A will ensures your possessions go to the right people after your death. You must compose yours carefully, but if your personal situation and estate aren't complicated, you might be able to create your own without help from an attorney.
Even if you go it alone, it’s important to have trustworthy guidance. Here are three ways to create a do-it-yourself will with online resources, along with the pros and cons of each method.
(Not sure how wills work? See our will-writing primer.)
1. Use an online will template
Type “will writing” into your browser and you'll find many sites offering templates. This is one step up from typing the full document on your own, as you might if you were using a will-writing book.
Many sites offer templates tailored to your state's regulations and your personal needs
Templates are often free
You can complete your will on your own schedule
Templates might be outdated. Double-check current laws to make sure the one you're using is valid.
Some template providers require you to register or enter personal information. If you're concerned about privacy or future sales calls, this could pose a problem.
Most templates are free, but if you need a special form, it could cost you
2. Use will-writing software
Your online search will probably also turn up software such as programs offered by Rocket Lawyer or LegalZoom. These guide you through the will-writing process in a more supportive way than a plain-text template might.
The software should include your state's legal requirements
The standardized language that programs use helps to remove any confusion about your wishes
A guided approach helps ensure you don't overlook any information or steps
As with a template, software lets you write your will when it's convenient for you
Software isn't free, though it's generally cheaper than hiring an attorney
You'll need to research online reviews and other resources to find reputable software
Will-writing programs might not account for special situations, such as naming someone to care for your pets or safeguarding a special collection
3. Go the hybrid route
With this option, you start writing your will yourself, using either a template or software, and then ask an attorney any lingering questions.
By starting the process, you'll have answered or anticipated most questions a legal adviser would have
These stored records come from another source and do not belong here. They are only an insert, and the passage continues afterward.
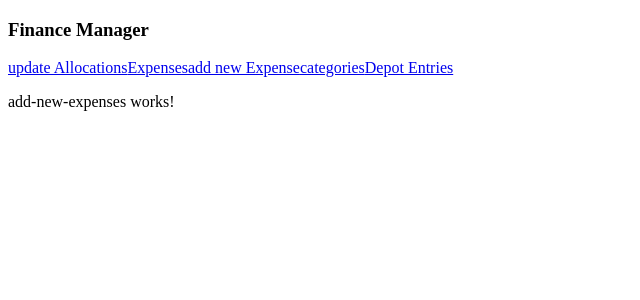
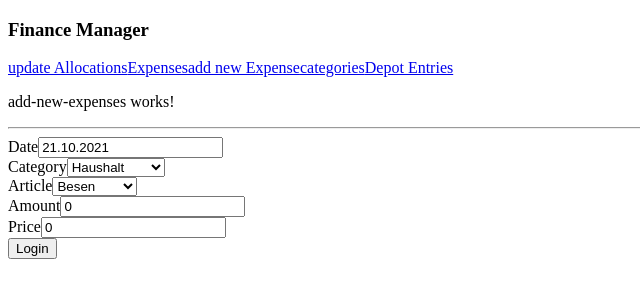
Before and after one commit to cscherhoff/finance-manager-frontend, an Angular app: page /addNewExpense in a window 1280 px wide. Shown: the top 300 px of the page, without its empty margins (0-640 px from the left). Built offline with nearby package versions, Linux system fonts and the light colour scheme.

Commit message:
Use add-new-expense-modul with categories and articles

```diff
--- a/src/app/app-routing.module.ts
+++ b/src/app/app-routing.module.ts
@@ -30,7 +30,7 @@ const routes: Routes = [
     path: 'investment/profits', component: InvestmentProfitComponent
   },
   {
-    path: '', redirectTo: 'investment/depotEntries', pathMatch: 'full'
+    path: '', redirectTo: 'addNewExpense', pathMatch: 'full'
   }
 ]
 
--- a/src/app/expenses/add-new-expenses/add-new-expenses.component.html
+++ b/src/app/expenses/add-new-expenses/add-new-expenses.component.html
@@ -1 +1,24 @@
 <p>add-new-expenses works!</p>
+<hr>
+<form>
+    <label>Date</label>
+    <input [(ngModel)]="formData.date" type="text" name="date">
+    <br>
+    <label>Category</label>
+    <select [(ngModel)]="formData.category" (change)="categorySelected()" name="category">
+        <option *ngFor="let category of categories">{{category.categoryName}}</option>
+    </select>
+    <br>
+    <label>Article</label>
+    <select [(ngModel)]="formData.article" (change)="printValue()" name="article">
+        <option *ngFor="let article of articles">{{article.articleName}}</option>
+    </select>
+    <br>
+    <label>Amount</label>
+    <input [(ngModel)]="formData.amount" type="text" name="amount">
+    <br>
+    <label>Price</label>
+    <input [(ngModel)]="formData.price" type="text" name="price">
+    <br>
+    <button type="submit">Login</button>
+</form>
--- a/src/app/expenses/add-new-expenses/add-new-expenses.component.ts
+++ b/src/app/expenses/add-new-expenses/add-new-expenses.component.ts
@@ -1,4 +1,8 @@
 import { Component, OnInit } from '@angular/core';
+import { Article } from '../data/Article';
+import { Category } from '../data/category';
+import { Expense } from '../data/Expense';
+import {ExpenseService} from '../service/expense.service';
 
 @Component({
   selector: 'app-add-new-expenses',
@@ -7,9 +11,64 @@ import { Component, OnInit } from '@angular/core';
 })
 export class AddNewExpensesComponent implements OnInit {
 
-  constructor() { }
+  formData = {
+    date: '21.10.2021',
+    category: 'CategoryPlaceholder',
+    article: 'ArticlePlaceholder',
+    amount: '0',
+    price: '0'
+  }
+
+  expenses: Expense[] = [];
+  categories: Category[] = [];
+  articles: Article[] = [];
+
+  constructor(private expenseService: ExpenseService) { }
 
   ngOnInit(): void {
+    this.getCategories();
+    this.getExpenses();
+  }
+
+  printValue(): void {
+    console.log(this.formData);
+  }
+
+  categorySelected(): void {
+    this.articles = this.findCategoryByName(this.formData.category).articles;
+  }
+
+  getCategories(): void {
+    this.expenseService.getCategories()
+      .subscribe(categoriesResponse => {
+        this.categories = categoriesResponse;
+        this.loadForm();
+        });
+  }
+
+  getExpenses(): void {
+    this.expenseService.getExpenses()
+      .subscribe(expenseResponse => this.expenses = expenseResponse);
+  }
+
+  loadForm(): void {
+    console.log('loading form with ' + this.categories.length + ' categories.')
+    if(this.categories.length>0) {
+    this.formData.category = this.categories[0].categoryName;
+    this.categorySelected();
+    console.log('Category got initialized');
+    // this.articles = this.categories[0].articles;
+    // this.formData.article = this.categories[0].articles[0].articleName;
+  }}
+
+  findCategoryByName(name: String): Category {
+    for (let index = 0; index < this.categories.length; index++) {
+      const element = this.categories[index];
+      if(name===element.categoryName) {
+        return element;
+      }
+    }
+    return {categoryName: 'NotFound', budget: 0, currentBudget: 0, articles: []};
   }
 
 }
--- /dev/null
+++ b/src/app/expenses/data/Article.ts
@@ -0,0 +1,5 @@
+export interface Article {
+    articleName: string;
+    defaultAmount: number;
+    defaultPrice: number;
+}
--- a/src/app/expenses/data/category.ts
+++ b/src/app/expenses/data/category.ts
@@ -1,5 +1,8 @@
+import { Article } from "./Article";
+
 export interface Category {
     categoryName: string;
     budget: number;
     currentBudget: number;
+    articles: Article[];
 }
--- /dev/null
+++ b/src/app/expenses/mockData/mock-categories.ts
@@ -0,0 +1,6 @@
+import { Category } from "../data/category";
+
+export const CATEGORIES_MOCK: Category[] = [
+    {categoryName: 'Haushalt', budget: 120, currentBudget: 114, articles: [{articleName: 'Besen', defaultAmount:  1, defaultPrice: 32.58}, {articleName: 'Schwamm', defaultAmount:  4, defaultPrice: 2.58}]},
+    {categoryName: 'Lebensmittel', budget: 75, currentBudget: 23, articles: [{articleName: 'Schinken', defaultAmount:  450, defaultPrice: 2.75}, {articleName: 'Milch', defaultAmount:  1.5, defaultPrice: 0.71}, {articleName: 'Wasser', defaultAmount:  1500, defaultPrice: 0.25}]}
+]
--- a/src/app/expenses/service/expense.service.ts
+++ b/src/app/expenses/service/expense.service.ts
@@ -1,6 +1,8 @@
 import { Injectable } from '@angular/core';
-import { of } from 'rxjs';
+import { delay, Observable, of } from 'rxjs';
+import { Category } from '../data/category';
 import { Expense } from '../data/Expense';
+import { CATEGORIES_MOCK } from '../mockData/mock-categories';
 import { EXPENSE_MOCK } from '../mockData/mock-expense';
 
 @Injectable({
@@ -10,9 +12,11 @@ export class ExpenseService {
 
   constructor() { }
 
-  getExpenses(): Expense[] {
-    let expenseReturn: Expense[] = [];
-    of(EXPENSE_MOCK).subscribe(expense => expenseReturn=expense);
-    return expenseReturn;
+  getExpenses(): Observable<Expense[]> {
+    return of(EXPENSE_MOCK).pipe(delay(7000));
+  }
+
+  getCategories(): Observable<Category[]> {
+    return of(CATEGORIES_MOCK).pipe(delay(500));
   }
 }
```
You'll be able to discuss your concerns with a professional — and learn about concerns you might not have considered
Because you'll have done much of the work before consulting the attorney, your fees might be much lower than what you'd have paid if you started with a visit to the lawyer's office
Even a partial lawyer's fee is more expensive than the other will-writing methods
Working with a professional is more time-consuming. You'll have at least one appointment at the attorney's office, which might mean taking time off work or other inconveniences.
Regardless of the method you choose, the most important thing is to complete the process. Virtually any kind of will is better than nothing. Remember, too, that you'll need to update your will, either on your own or by contacting your attorney, whenever your life circumstances change (think having a child or getting divorced).
If your estate is complex or large, it might be worth your time and money to consult an attorney right away. For more tips on distributing your estate efficiently, see NerdWallet’s estate planning basics.